[Version difference data]
□ □ □ □ □

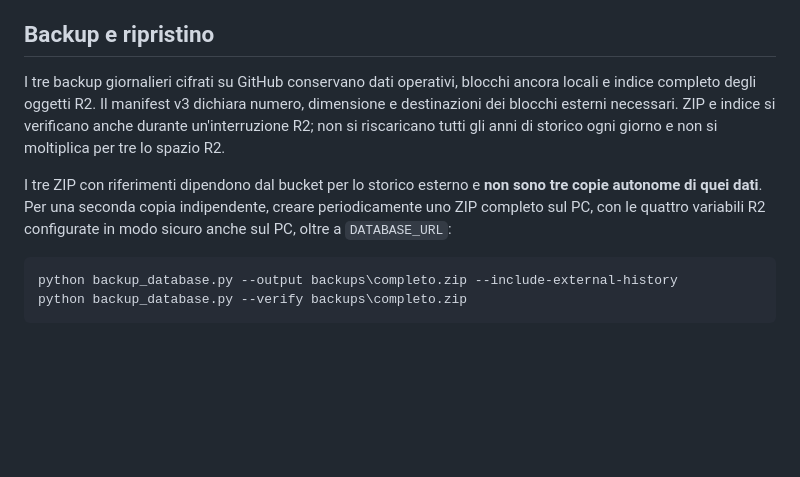
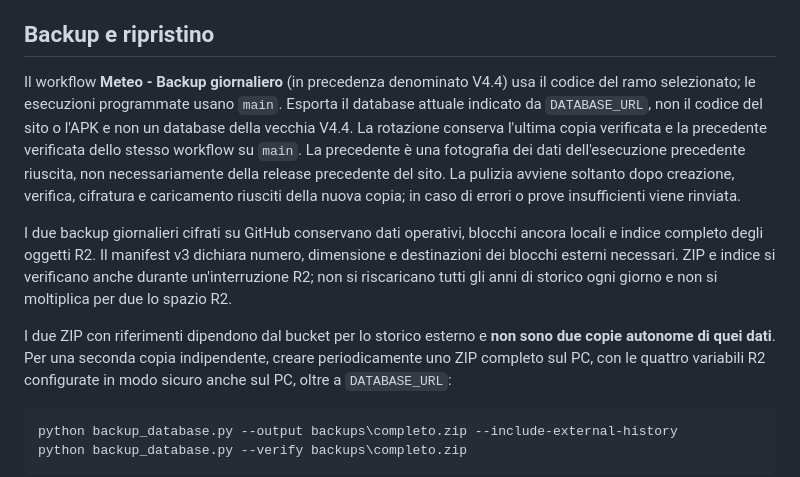
Before and after one commit to gio9772rm/weather-app, a Markdown page: docs/ARCHIVIO_R2.md, the part around the change. GitHub-like rendering; blank space fills up the shorter version.

Commit message:
Retain latest verified database backup and one predecessor: docs/ARCHIVIO_R2.md

```diff
--- a/docs/ARCHIVIO_R2.md
+++ b/docs/ARCHIVIO_R2.md
@@ -112,14 +112,24 @@ delle emissioni senza perdere il servizio della seconda stazione.
 
 ## Backup e ripristino
 
-I tre backup giornalieri cifrati su GitHub conservano dati operativi, blocchi
+Il workflow **Meteo - Backup giornaliero** (in precedenza denominato V4.4)
+usa il codice del ramo selezionato; le esecuzioni programmate usano `main`.
+Esporta il database attuale indicato da `DATABASE_URL`, non il codice del sito
+o l'APK e non un database della vecchia V4.4. La rotazione conserva l'ultima
+copia verificata e la precedente verificata dello stesso workflow su `main`.
+La precedente è una fotografia dei dati dell'esecuzione precedente riuscita,
+non necessariamente della release precedente del sito. La pulizia avviene
+soltanto dopo creazione, verifica, cifratura e caricamento riusciti della nuova
+copia; in caso di errori o prove insufficienti viene rinviata.
+
+I due backup giornalieri cifrati su GitHub conservano dati operativi, blocchi
 ancora locali e indice completo degli oggetti R2. Il manifest v3 dichiara
 numero, dimensione e destinazioni dei blocchi esterni necessari. ZIP e indice
 si verificano anche durante un'interruzione R2; non si riscaricano tutti gli
-anni di storico ogni giorno e non si moltiplica per tre lo spazio R2.
+anni di storico ogni giorno e non si moltiplica per due lo spazio R2.
 
-I tre ZIP con riferimenti dipendono dal bucket per lo storico esterno e **non
-sono tre copie autonome di quei dati**. Per una seconda copia indipendente,
+I due ZIP con riferimenti dipendono dal bucket per lo storico esterno e **non
+sono due copie autonome di quei dati**. Per una seconda copia indipendente,
 creare periodicamente uno ZIP completo sul PC, con le quattro variabili R2
 configurate in modo sicuro anche sul PC, oltre a `DATABASE_URL`:
 
```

□ □ □ □ □

Please retype all the entries word for word, omitting the pictures.

Before and after one commit to gio9772rm/weather-app, a Markdown page: docs/ARCHIVIO_R2.md, the part around the change. GitHub-like rendering; blank space fills up the shorter version.

Commit message:
Retain latest verified database backup and one predecessor: docs/ARCHIVIO_R2.md

```diff
--- a/docs/ARCHIVIO_R2.md
+++ b/docs/ARCHIVIO_R2.md
@@ -112,14 +112,24 @@ delle emissioni senza perdere il servizio della seconda stazione.
 
 ## Backup e ripristino
 
-I tre backup giornalieri cifrati su GitHub conservano dati operativi, blocchi
+Il workflow **Meteo - Backup giornaliero** (in precedenza denominato V4.4)
+usa il codice del ramo selezionato; le esecuzioni programmate usano `main`.
+Esporta il database attuale indicato da `DATABASE_URL`, non il codice del sito
+o l'APK e non un database della vecchia V4.4. La rotazione conserva l'ultima
+copia verificata e la precedente verificata dello stesso workflow su `main`.
+La precedente è una fotografia dei dati dell'esecuzione precedente riuscita,
+non necessariamente della release precedente del sito. La pulizia avviene
+soltanto dopo creazione, verifica, cifratura e caricamento riusciti della nuova
+copia; in caso di errori o prove insufficienti viene rinviata.
+
+I due backup giornalieri cifrati su GitHub conservano dati operativi, blocchi
 ancora locali e indice completo degli oggetti R2. Il manifest v3 dichiara
 numero, dimensione e destinazioni dei blocchi esterni necessari. ZIP e indice
 si verificano anche durante un'interruzione R2; non si riscaricano tutti gli
-anni di storico ogni giorno e non si moltiplica per tre lo spazio R2.
+anni di storico ogni giorno e non si moltiplica per due lo spazio R2.
 
-I tre ZIP con riferimenti dipendono dal bucket per lo storico esterno e **non
-sono tre copie autonome di quei dati**. Per una seconda copia indipendente,
+I due ZIP con riferimenti dipendono dal bucket per lo storico esterno e **non
+sono due copie autonome di quei dati**. Per una seconda copia indipendente,
 creare periodicamente uno ZIP completo sul PC, con le quattro variabili R2
 configurate in modo sicuro anche sul PC, oltre a `DATABASE_URL`:
 
```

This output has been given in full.